Hungary’s Morbid Carnage is one of these bands that is strongly influenced by the Teutonic thrash metal but which managed to avoid becoming another copycat band. Its roots are in the past, but their music is fresh and catchy.
ScrollsofDarmoth had the pleasure to interview Necrofaust (bass guitar) and below you can find more details about this awesome band and what drives them in life.

(Ed note: The interview was done beginning of June. In the meantime Hungary managed to win its group but it was defeated by Belgium in the round of 16).

Enjoy!!

morbid carnage logo

1. Who are you? The Night Assassins of the Werewolf Legion? Please tell me more about Morbid Carnage and its members. Why that name?

Necrofaust: Hi! First of all, thanx for your interest and for the request! Mörbid Carnage found by four metal maniacs in 2007, in Szeged. My bandmates originate from Szeged and I’m from Budapest. They made some cool thrash metal riffs during a practice and they ask me would I like to join them. Almost 10 years have passed since then…

2. Thrash metal – love it or hate it. What made you fall in love with this type of music, especially in 2007? Is it nostalgia or you just passion for something that swept the world in the 80’s like the great black plague?

Necrofaust: Yes, you very well formulated, that was our passion with a little nostalgic feeling. We wouldn’t find new things, just playing the kind of music that we grew up. All bandmates likes thrash metal, and then it was no longer quite such bands in Hungary. So we just turned up the volume, we tried a lot, we wrote riffs of which were later songs, and we recorded a demo and debut album. We want to feel the mood of ’80’s and drink some bottles of beer, haha!

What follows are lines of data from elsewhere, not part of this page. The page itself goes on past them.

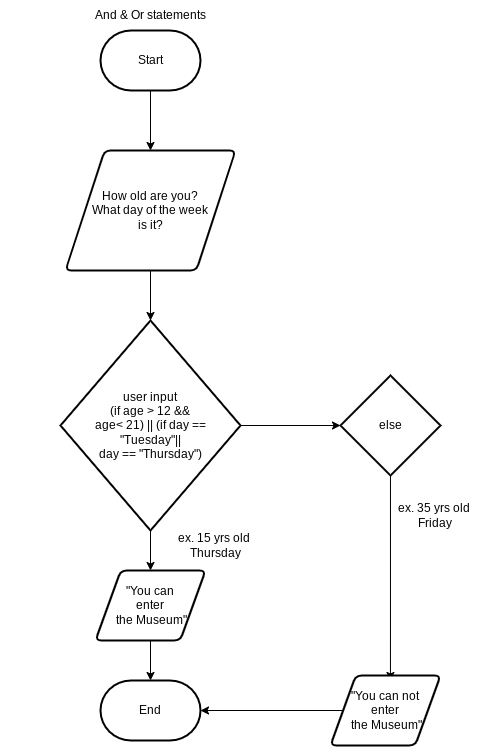
Before: design/flow-chart.png, a diagram exported from draw.io (MikeyGloriani/ICS2O-Unit-5-04-JS). Source tidied: cells renumbered, new cells last; positions are measured from the earlier drawing's top-left corner, leaving out a move shared by most shapes.
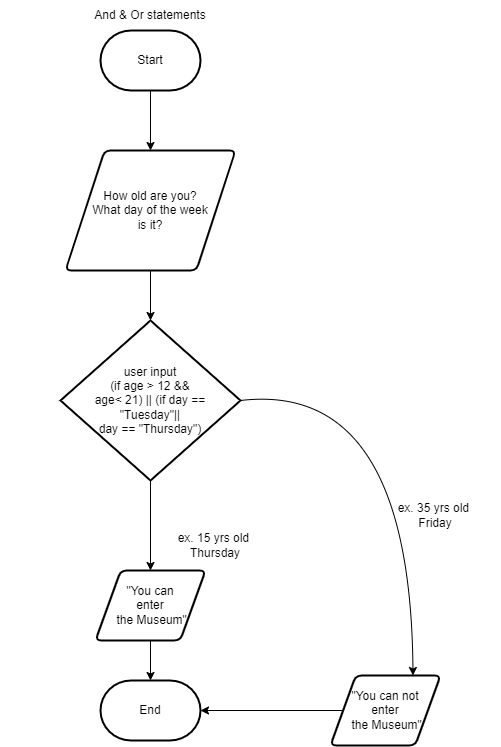
After the change.

Diff of the diagram source:
```diff
@@ -20,11 +20,8 @@
     <mxCell id="7" style="edgeStyle=none;html=1;entryX=0.5;entryY=0;entryDx=0;entryDy=0;" parent="1" edge="1" source="9" target="11">
       <mxGeometry relative="1" as="geometry" />
     </mxCell>
-    <mxCell id="8" style="edgeStyle=none;html=1;exitX=1;exitY=0.5;exitDx=0;exitDy=0;exitPerimeter=0;entryX=0;entryY=0.5;entryDx=0;entryDy=0;entryPerimeter=0;" parent="1" edge="1" source="9" target="13">
-      <mxGeometry relative="1" as="geometry" />
-    </mxCell>
     <mxCell id="9" value="user input&lt;br&gt;(if age &amp;gt; 12 &amp;amp;&amp;amp; &lt;br&gt;age&amp;lt; 21) || (if day ==&lt;br&gt;&quot;Tuesday&quot;|| &lt;br&gt;day == &quot;Thursday&quot;)" style="strokeWidth=2;html=1;shape=mxgraph.flowchart.decision;whiteSpace=wrap;" parent="1" vertex="1">
-      <mxGeometry x="60" y="320" width="180" height="210" as="geometry" />
+      <mxGeometry x="60" y="320" width="180" height="160" as="geometry" />
     </mxCell>
     <mxCell id="10" style="edgeStyle=none;html=1;" parent="1" edge="1" source="11" target="4">
       <mxGeometry relative="1" as="geometry" />
@@ -32,12 +29,6 @@
     <mxCell id="11" value="&quot;You can &lt;br&gt;enter&lt;br&gt;&amp;nbsp;the Museum&quot;" style="shape=parallelogram;html=1;strokeWidth=2;perimeter=parallelogramPerimeter;whiteSpace=wrap;rounded=1;arcSize=12;size=0.23;" parent="1" vertex="1">
       <mxGeometry x="95" y="570" width="110" height="70" as="geometry" />
     </mxCell>
-    <mxCell id="12" style="edgeStyle=none;html=1;entryX=0.545;entryY=0.071;entryDx=0;entryDy=0;entryPerimeter=0;" parent="1" edge="1" source="13" target="15">
-      <mxGeometry relative="1" as="geometry" />
-    </mxCell>
-    <mxCell id="13" value="else" style="strokeWidth=2;html=1;shape=mxgraph.flowchart.decision;whiteSpace=wrap;" parent="1" vertex="1">
-      <mxGeometry x="340" y="375" width="100" height="100" as="geometry" />
-    </mxCell>
     <mxCell id="14" style="edgeStyle=none;html=1;" parent="1" edge="1" source="15" target="4">
       <mxGeometry relative="1" as="geometry" />
     </mxCell>
@@ -53,5 +44,12 @@
     <mxCell id="18" value="ex. 35 yrs old&amp;nbsp;&lt;br&gt;Friday" style="text;html=1;strokeColor=none;fillColor=none;align=center;verticalAlign=middle;whiteSpace=wrap;rounded=0;" parent="1" vertex="1">
       <mxGeometry x="370" y="500" width="130" height="30" as="geometry" />
     </mxCell>
+    <mxCell id="19" style="curved=1;endArrow=classic;html=1;exitX=1;exitY=0.5;exitDx=0;exitDy=0;exitPerimeter=0;entryX=0.75;entryY=0;entryDx=0;entryDy=0;" parent="1" edge="1" source="9" target="15">
+      <mxGeometry relative="1" as="geometry">
+        <Array as="points">
+          <mxPoint x="410" y="380" />
+        </Array>
+      </mxGeometry>
+    </mxCell>
   </root>
 </mxGraphModel>
```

3. What I like most about your band is that you choose not to mix styles, like so many modern bands did, even if some of the members in Morbid Carnage play in various black metal bands too (Faghyamu, Ahriman, Tyrant Goatgaldrakona). Instead you play a straight in your face German inspired thrash metal,, like it was done back in the old days. How did you come up with that choice and sound?

Necrofaust: We don’t like mixing various styles, if we write some black/death metal riffs we don’t like to put in a Mörbid Carnage song. It’s Thrash Metal, there is no need black or death metal riffs to our music. That is why we play different style bands is to avoid having to mix different styles. We like to all kind of metal, like Death, Black, Heavy, Thrash, Stoner, etc. If we want to write Heavy Metal riffs, we just founding a Heavy Metal band, you know. You must check out these bands of us: Coffinborn, Gravecrusher and Necrosodomy.
The sound of Mörbid Carnage is really raw and energetic. I think on Night Assassin and on The Merciless Conquest the sound was too modern, but I really like these materials, these contains really great songs with many amazing riffs.
If you’ll check the new for soung Ep, you will feel some changes about our sound, even more back to the 80’s roughly to Show No Mercy style. You can check it on our Bandcamp site…

4. What is the secret ingredient to “cook” a Morbid Carnage song? Do you have a special recipe when writing your music?

Necrofaust: We haven’t got any special recipe, we’re writing some riffs and we try to make a new song during the practice in the rehearsal room. Not long ago, we started to practice the new songs for our third album, we want to record a brand new album in this year. It does not work the band complicated, as you can see. If everyone does his job, then there is no problem.
Continue reading Interview with Morbid Carnage – July 2016 AB